Angie Monko - Sunday, March 21, 2010
Dear Friends,

I just wrote an article about not having enough joy in my life (See What do you
detest/resent in others?); you might want to read that before this one, since they
are related.  I tend to be a type A personality and have a strong need for perfection.
When I was 13 years old, I learned that if I produced (I was challenged to get all A's
in 8th grade--no A-s), I received approval from my Dad.  So produce I did. 

The problem is that I never seem to produce enough to feel self-love and
self-acceptance, although this is changing within me now.  I do feel tired at
times, and I get grouchy with the kids and my husband, and I don't make
enough time for them.  I admit that I'm doing my very best, and I need to lighten up
on myself.  I  watched this really good movie, The Family Stone, the other night.
Sarah Jessica Parker played the girlfriend to a man, who was part of a very large
family.  She was going to meet his family during Christmas time.  Before they met her,
they judged her as stuffy and uptight and inappropriate for their son/brother. 

After a challenging evening, she ended up leaving their home and going out with
her boyfriend's brother, played by Luke Wilson.  They went to a bar, and he tried
to get her to loosen up.  She was in tears, saying that she was trying so hard to
please his family (and she was a good person, just anxious to seek approval),
and all she could do was mess up and make things worse.  Do you ever feel
this way?  Luke Wilson replied in a loving, pleading way, "You're trying too hard.
Don't try so hard."  I could really relate.  I've always tried so hard, starting when
I was a young teenager.  I saw a chiropractor/accupunturist for a free consultation
earlier the same day. 

I don't have any health issues, but I received the gift and figured it couldn't hurt to
get a free health consultation.  She said she'd never met anyone who did so much,
as far as a daily routine of self-care, including journaling, working out, meditating,
yoga rites, reading, walking stairs, etc.  I described my healthy food plan and told
her I'd been exercising since I was 13 years old, 4 days a week, almost without
exception.  I told her how I tapped for emotional health, took a variety of vitamin
supplements and that I meditate 50 minutes daily for spiritual growth, and on and
on with what I DO.   She said even though it all sounded great and I looked much
younger than 40 years old, she thought I almost had this desperation in my eyes.

I knew immediately what she meant.  I do feel desperate at times.  What would
happen if I stopped doing all that I do for self-care?  I guess you could say I'm very
attached to doing it.  There is that perfectionism showing up again and the need to
feel approval and good enough.   The whole day was about teaching me how to
relax and NOT try so hard.  I think the Universe is sending me a message. 
I need to stop trying so hard, relax and allow myself to receive joy.

PS:  If you’re really serious about creating your most magnificent life, click on the attached to see
if you qualify for a discovery session: http://www.harmonyharbor.com/discovery-session

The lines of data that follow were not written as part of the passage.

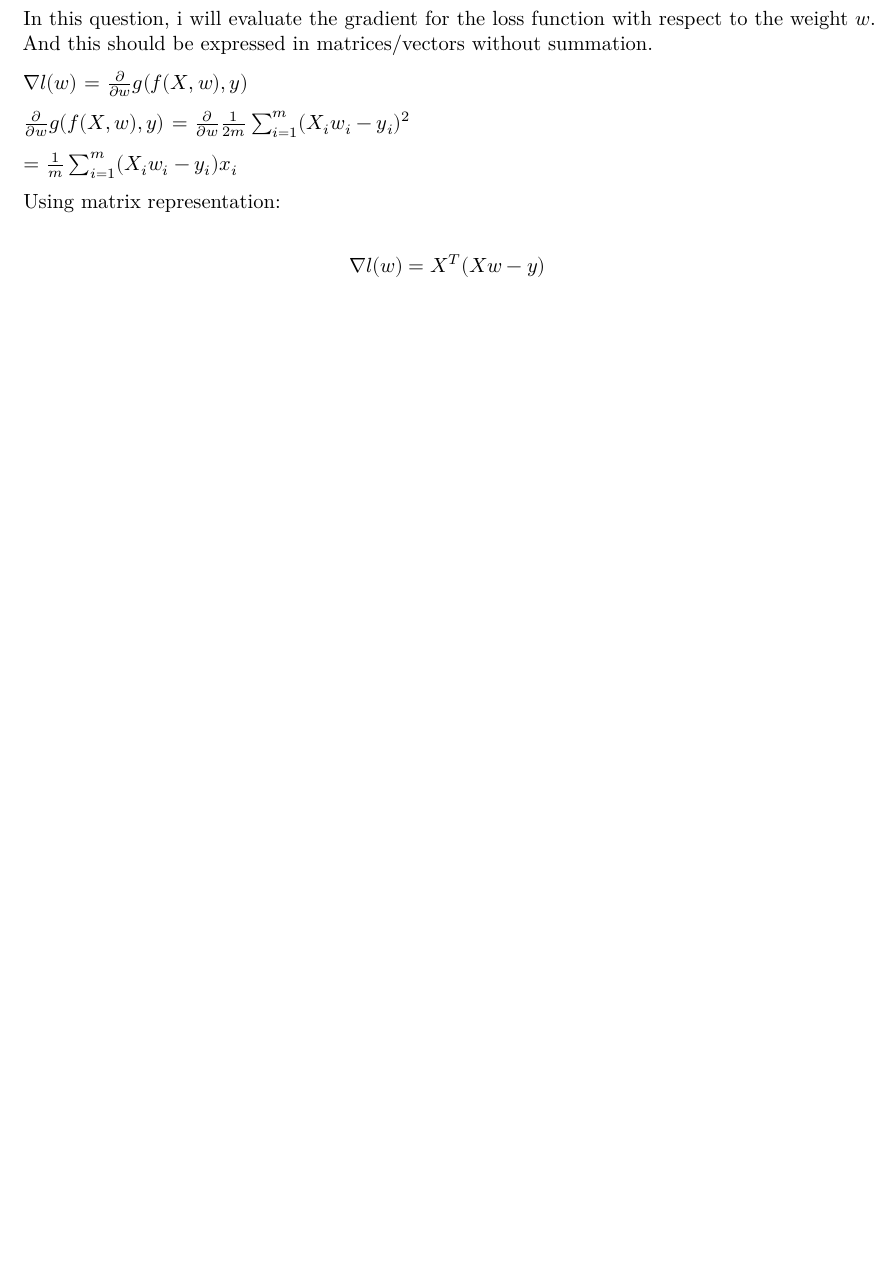
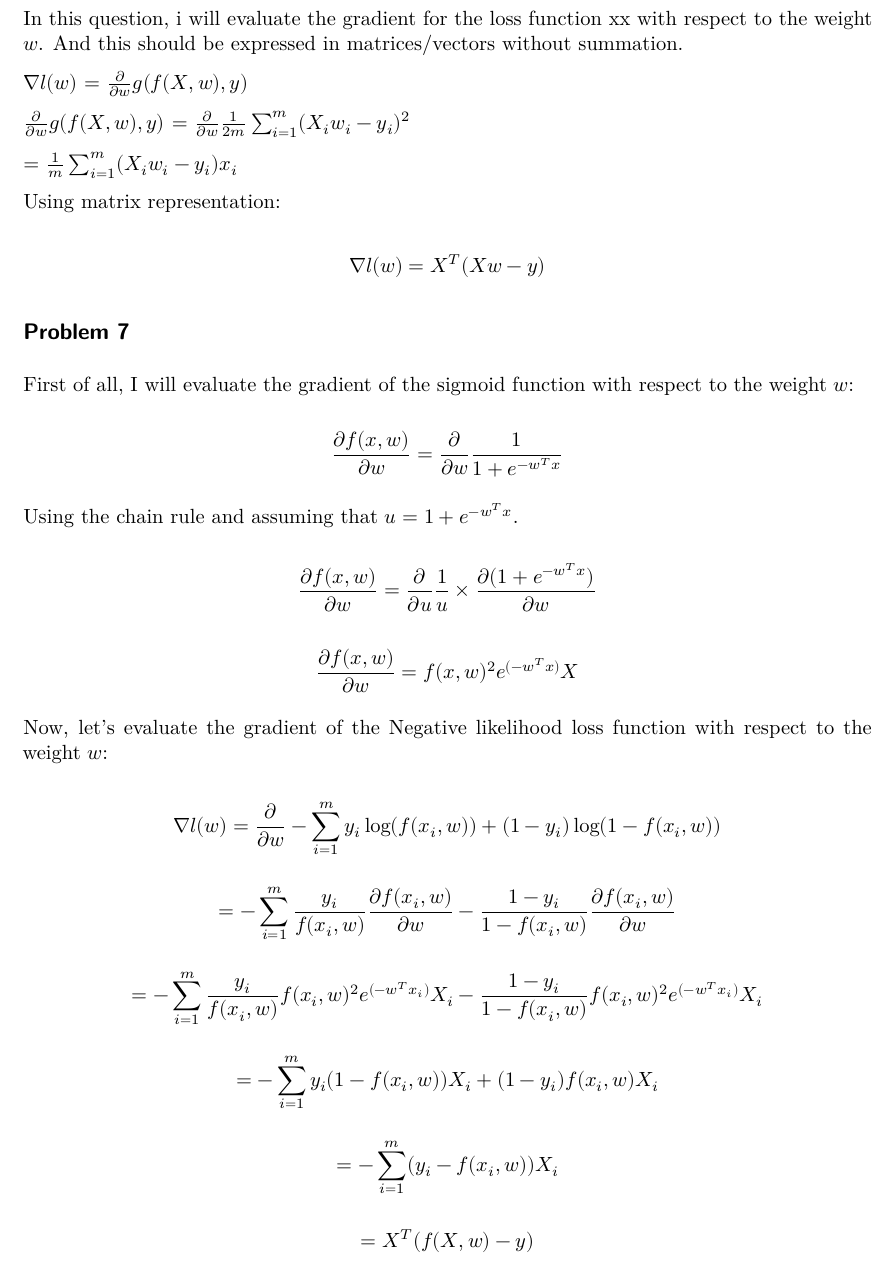
Before and after one commit to AlaaAAlghwiri/Deep-Learning-CS-2078, a Quarto document (HW/HW2/Alaa_Alghwiri_hw2.qmd): part of page 3 of 3, cut so that both start at the same text, the shorter picture padded with empty space. Rendered offline with R 4.5, knitr and Pandoc in place of Quarto, then LaTeX, with nearby package versions.

Commit message:
Finalize your written homework

```diff
--- a/HW/HW2/Alaa_Alghwiri_hw2.qmd
+++ b/HW/HW2/Alaa_Alghwiri_hw2.qmd
@@ -86,7 +86,7 @@ X_1 & X_2 & X_3 & .... & X_m
 
 ## Problem 6
 
-In this question, i will evaluate the gradient for the loss function with respect to the weight $w$. And this should be expressed in matrices/vectors without summation.
+In this question, i will evaluate the gradient for the loss function xx with respect to the weight $w$. And this should be expressed in matrices/vectors without summation.
 
 $\nabla l(w)$ = $\frac{\partial}{\partial{w}} g(f(X,w), y)$
 
@@ -97,3 +97,47 @@ $\frac{\partial}{\partial{w}} g(f(X,w), y)$ = $\frac{\partial{}}{\partial{w}} \f
 Using matrix representation:
 
 $$\nabla l(w) = X^T(Xw - y)$$
+
+## Problem 7
+
+First of all, I will evaluate the gradient of the sigmoid function with respect to the weight $w$:
+
+$$
+\frac{\partial f(x,w)}{\partial w} = \frac{\partial}{\partial w} \frac{1}{1 + e^{-w^Tx}}
+$$
+
+Using the chain rule and assuming that $u = 1 + e^{-w^Tx}$.
+
+$$
+\frac{\partial f(x,w)}{\partial w} = \frac{\partial}{\partial u} \frac{1}{u} \times \frac{\partial (1 + e^{-w^Tx})}{\partial w}
+$$
+
+$$
+\frac{\partial f(x,w)}{\partial w} = f(x,w)^2 e^{(-w^Tx)} X
+$$
+
+Now, let's evaluate the gradient of the Negative likelihood loss function with respect to the weight $w$:
+
+$$
+\nabla l(w) = \frac{\partial}{\partial w} -\sum_{i=1}^{m} y_i \log(f(x_i, w)) + (1 - y_i) \log(1 - f(x_i, w))
+$$
+
+$$
+= -\sum_{i=1}^{m} \frac{y_i}{f(x_i, w)} \frac{\partial f(x_i, w)}{\partial w} - \frac{1 - y_i}{1 - f(x_i, w)} \frac{\partial f(x_i, w)}{\partial w}
+$$
+
+$$
+= -\sum_{i=1}^{m} \frac{y_i}{f(x_i, w)} f(x_i, w)^2 e^{(-w^Tx_i)} X_i - \frac{1 - y_i}{1 - f(x_i, w)} f(x_i, w)^2 e^{(-w^Tx_i)} X_i
+$$
+
+$$
+= -\sum_{i=1}^{m} y_i (1 - f(x_i, w)) X_i + (1 - y_i) f(x_i, w) X_i
+$$
+
+$$
+= -\sum_{i=1}^{m} (y_i - f(x_i, w)) X_i
+$$
+
+$$
+= X^T(f(X, w) - y)
+$$
```
Also changed, not shown: HW/HW2/Alaa_Alghwiri_hw2.pdf.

PSS:  Do you have friends and family that are also interested in creating their own destinies of
joy and freedom?  Send them to: http://www.harmonyharbor.com/news-register

Peace & Blessings,
Angie Monko,
314-422-6520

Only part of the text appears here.